Driven: Fiat Ducato L2H1 35 110bhp


The Fiat Ducato was first launched in 1981. This third-generation model came to market in 2006 and the version on test here was facelifted and improved last year.

The models on offer in 2012 are more stylish, more refined and far more economical than their predecessors – who’d have believed 31 years ago that a 3.5-tonne panel van like this could return more than 40 miles per gallon on the combined cycle?

Our test model is the medium wheelbase low roof variant with the lowest power output of 110bhp – we chose this is it is likely to be one of the big fleet sellers.

Weighing in at £22,295, the van features a 2.3-litre Euro5 diesel powerplant with a standard six-speed box.

The Ducato range also features 130bhp, 148bhp and 177bhp models in three lengths and two roof heights but these cost anything up to £29,895, thus adding significantly to company costs.

In the back, the Ducato swallows a healthy 10 cubic metres of cargo weighing up to 1,600kg and this van features what could be a record number of load lashing eyes – 13 to be precise, including five halfway up the sides where they are really needed. Until recently, all vans had lashing eyes only on the floor.

Standard specification includes electric windows and heated mirrors, height adjustable driver’s seat, full steel bulkhead, central remote locking, ABS brakes and a driver’s airbag.

However, we are concerned to note that electronic stability control, which stops sideways skids and has been called the best safety aid since the seatbelt, still remains on the options list at £348.50.

Also among the options which we consider to be ‘must haves’ for any fleet are rear parking sensors at £230.50 and load floor protection at £384.25.

Behind the wheel

When you drive a variety of different vans as I do for a living, you soon begin to sort out the good ones from the not-quite-so-good.

And Fiat will no doubt be pleased to learn that the Ducato, along with its twin brothers the Citroën Relay and Peugeot Boxer, come pretty near the top of my favourites list.

So what makes them so good? For starters, they have amazingly stylish looks for a panel van – not the biggest tick in the list of fleet must-haves admittedly, but they’ll help give your company a stylish and upmarket look if they carry
your logo.

CO2 emissions and fuel consumption data correct at time of writing.

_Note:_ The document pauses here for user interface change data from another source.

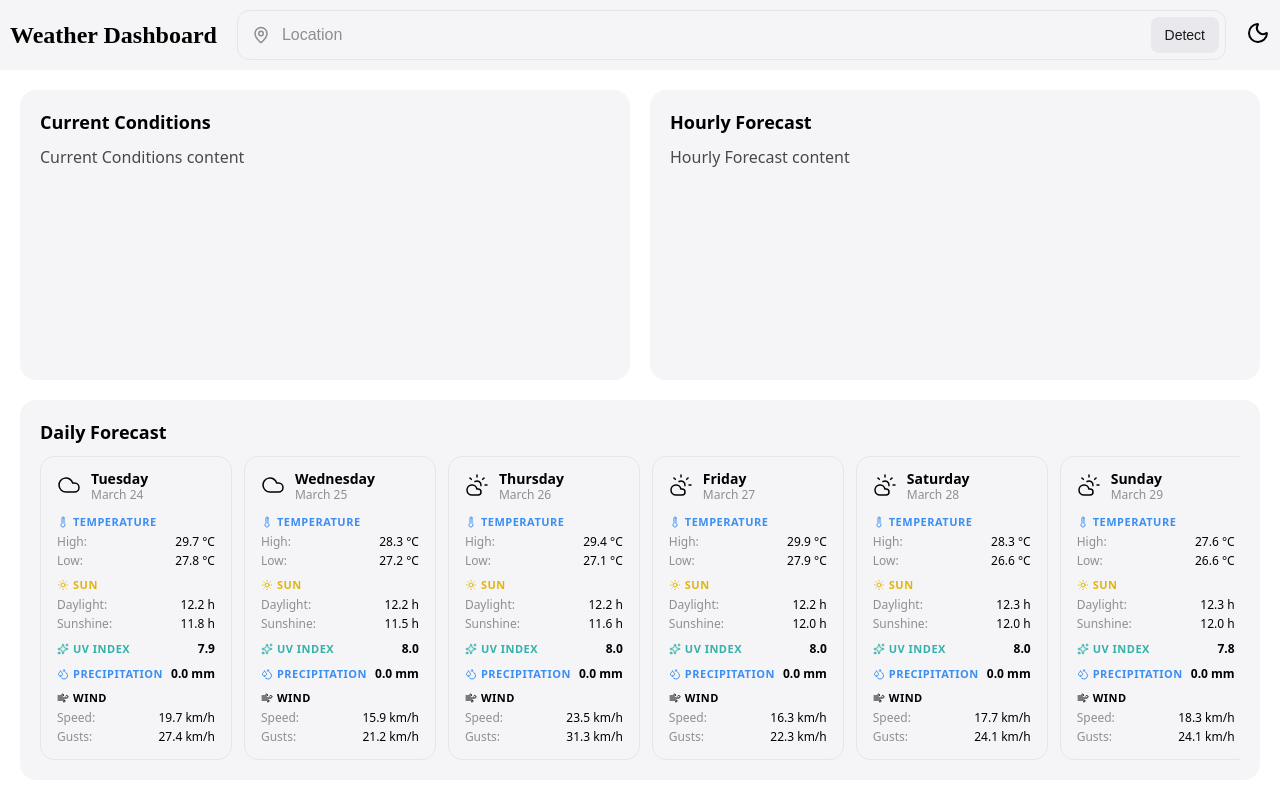
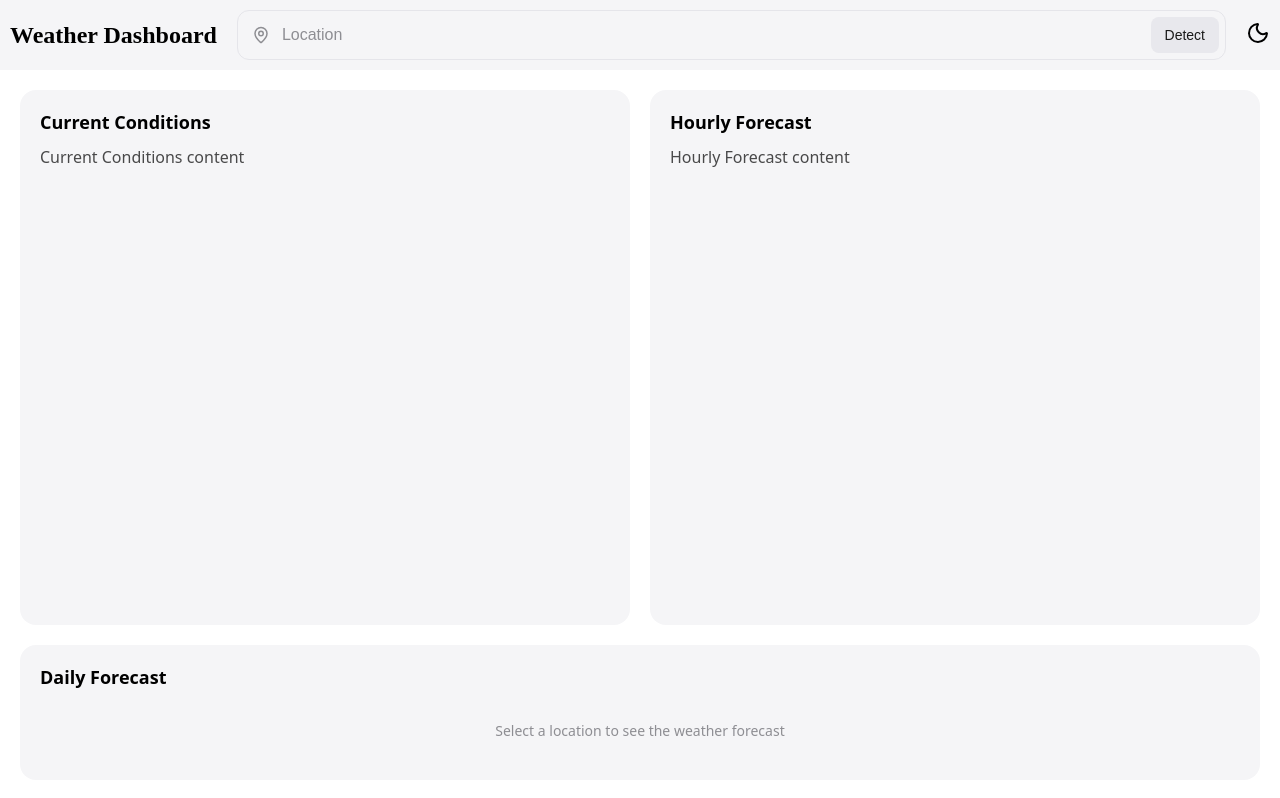
Before and after one commit to Amaan-Kazi/Weather, a React (Vite) app: page / in a window 1280 px wide. Built offline with nearby package versions, Linux system fonts and the light colour scheme; a web font is replaced by a local one.

Commit message:
feat: replace hardcoded data with real data

```diff
--- a/src/App.jsx
+++ b/src/App.jsx
@@ -1,4 +1,4 @@
-import { useState, useRef, useEffect } from "react";
+import { useState } from "react";
 import fetchWeather from "./fetchWeather"
 
 import Header from "./components/header";
@@ -7,23 +7,19 @@ import Main from "./components/main";
 import { ThemeProvider } from "./context/theme"
 
 function App() {
-  const firstFetch = useRef(false);
+  const [weatherData, setWeatherData] = useState(null);
 
-  // useEffect(() => {
-  // if (firstFetch.current) return;
-
-  // fetchWeather();
-  // firstFetch.current = true;
-
-  // }, [firstFetch]);
-
+  const handleLocationSelect = async (location) => {
+    const data = await fetchWeather(location.latitude, location.longitude);
+    setWeatherData(data);
+  };
 
   return (
     <ThemeProvider>
       <div style={{ height: "100%", display: "flex", flexDirection: "column" }}>
-        <Header />
+        <Header onLocationSelect={handleLocationSelect} />
 
-        <Main />
+        <Main weatherData={weatherData} />
       </div>
     </ThemeProvider>
   )
--- a/src/components/header.jsx
+++ b/src/components/header.jsx
@@ -2,7 +2,7 @@ import SearchBar from "./search-bar"
 import ThemeToggle from "./theme-toggle"
 import Title from "./title"
 
-export default function Header() {
+export default function Header({ onLocationSelect }) {
   return <div
     style={{
       backgroundColor: "var(--background2)",
@@ -14,7 +14,7 @@ export default function Header() {
     }}
   >
     <Title />
-    <SearchBar />
+    <SearchBar onLocationSelect={onLocationSelect} />
     <ThemeToggle />
   </div>
 }
--- a/src/components/main.jsx
+++ b/src/components/main.jsx
@@ -1,41 +1,21 @@
-import SearchBar from "./search-bar";
 import DailyForecastItem from "./DailyForecast";
 
-const dailyData = {
-  time: [
-    new Date("2026-03-24"),
-    new Date("2026-03-25"),
-    new Date("2026-03-26"),
-    new Date("2026-03-27"),
-    new Date("2026-03-28"),
-    new Date("2026-03-29"),
-    new Date("2026-03-30"),
-  ],
-  weather_code: [3, 3, 1, 1, 2, 2, 2],
-  temperature_2m_max: [29.7, 28.3, 29.4, 29.9, 28.3, 27.6, 28.0],
-  temperature_2m_min: [27.8, 27.2, 27.1, 27.9, 26.6, 26.6, 26.9],
-  daylight_duration: [43862.62, 43927.67, 43992.91, 44058.30, 44123.79, 44189.35, 44254.93],
-  sunshine_duration: [42420.29, 41329.20, 41791.67, 43255.93, 43299.88, 43101.15, 43145.53],
-  uv_index_max: [7.90, 7.95, 7.95, 7.95, 8.00, 7.75, 7.80],
-  precipitation_sum: [0.00, 0.00, 0.00, 0.00, 0.00, 0.00, 0.00],
-  wind_speed_10m_max: [19.7, 15.9, 23.5, 16.3, 17.7, 18.3, 17.1],
-  wind_gusts_10m_max: [27.4, 21.2, 31.3, 22.3, 24.1, 24.1, 24.5],
-};
+export default function Main({ weatherData }) {
+  const forecastDays = weatherData?.daily
+    ? weatherData.daily.time.map((time, index) => ({
+        time,
+        weather_code: weatherData.daily.weather_code[index],
+        temperature_2m_max: weatherData.daily.temperature_2m_max[index],
+        temperature_2m_min: weatherData.daily.temperature_2m_min[index],
+        daylight_duration: weatherData.daily.daylight_duration[index],
+        sunshine_duration: weatherData.daily.sunshine_duration[index],
+        uv_index_max: weatherData.daily.uv_index_max[index],
+        precipitation_sum: weatherData.daily.precipitation_sum[index],
+        wind_speed_10m_max: weatherData.daily.wind_speed_10m_max[index],
+        wind_gusts_10m_max: weatherData.daily.wind_gusts_10m_max[index],
+      }))
+    : [];
 
-const forecastDays = dailyData.time.map((time, index) => ({
-  time,
-  weather_code: dailyData.weather_code[index],
-  temperature_2m_max: dailyData.temperature_2m_max[index],
-  temperature_2m_min: dailyData.temperature_2m_min[index],
-  daylight_duration: dailyData.daylight_duration[index],
-  sunshine_duration: dailyData.sunshine_duration[index],
-  uv_index_max: dailyData.uv_index_max[index],
-  precipitation_sum: dailyData.precipitation_sum[index],
-  wind_speed_10m_max: dailyData.wind_speed_10m_max[index],
-  wind_gusts_10m_max: dailyData.wind_gusts_10m_max[index],
-}));
-
-export default function Main() {
   return (
     <div className="main-layout">
       <style>{`
@@ -246,6 +226,13 @@ export default function Main() {
           border: 5px solid transparent;
           border-top-color: var(--text);
         }
+
+        .empty-state {
+          color: var(--search-placeholder);
+          font-size: 14px;
+          text-align: center;
+          padding: 20px;
+        }
       `}</style>
 
       <div className="main-top">
@@ -262,11 +249,15 @@ export default function Main() {
       <div className="main-bottom">
         <div className="main-bottom-title">Daily Forecast</div>
         <div className="main-bottom-content">
-          <div className="daily-forecast-container">
-            {forecastDays.map((day, index) => (
-              <DailyForecastItem key={index} data={day} />
-            ))}
-          </div>
+          {forecastDays.length > 0 ? (
+            <div className="daily-forecast-container">
+              {forecastDays.map((day, index) => (
+                <DailyForecastItem key={index} data={day} />
+              ))}
+            </div>
+          ) : (
+            <div className="empty-state">Select a location to see the weather forecast</div>
+          )}
         </div>
       </div>
     </div>
--- a/src/components/search-bar.jsx
+++ b/src/components/search-bar.jsx
@@ -1,11 +1,9 @@
 import { useState, useEffect, useRef } from "react";
 import { MapPin } from "lucide-react";
-import fetchWeather from "../fetchWeather";
 
-export default function SearchBar() {
+export default function SearchBar({ onLocationSelect }) {
   const [query, setQuery] = useState("");
   const [results, setResults] = useState([]);
-  const [selectedLocation, setSelectedLocation] = useState(null);
   const [isLoading, setIsLoading] = useState(false);
   const debounceRef = useRef(null);
   const wrapperRef = useRef(null);
@@ -54,21 +52,17 @@ export default function SearchBar() {
   }, []);
 
   const handleSelect = (result) => {
-    setSelectedLocation({
+    const location = {
       name: result.name,
       latitude: result.latitude,
       longitude: result.longitude,
-    });
+    };
     setQuery(result.name);
     setResults([]);
-    console.log("Selected location:", result.name, result.latitude, result.longitude);
+    if (onLocationSelect) {
+      onLocationSelect(location);
+    }
   };
-
-  useEffect(() => {
-    if (selectedLocation) {
-      fetchWeather(selectedLocation.latitude, selectedLocation.longitude);
-    }
-  }, [selectedLocation]);
 
   return (
     <>
```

The latest figures are available in the Fleet News fuel cost calculator and the company car tax calculator.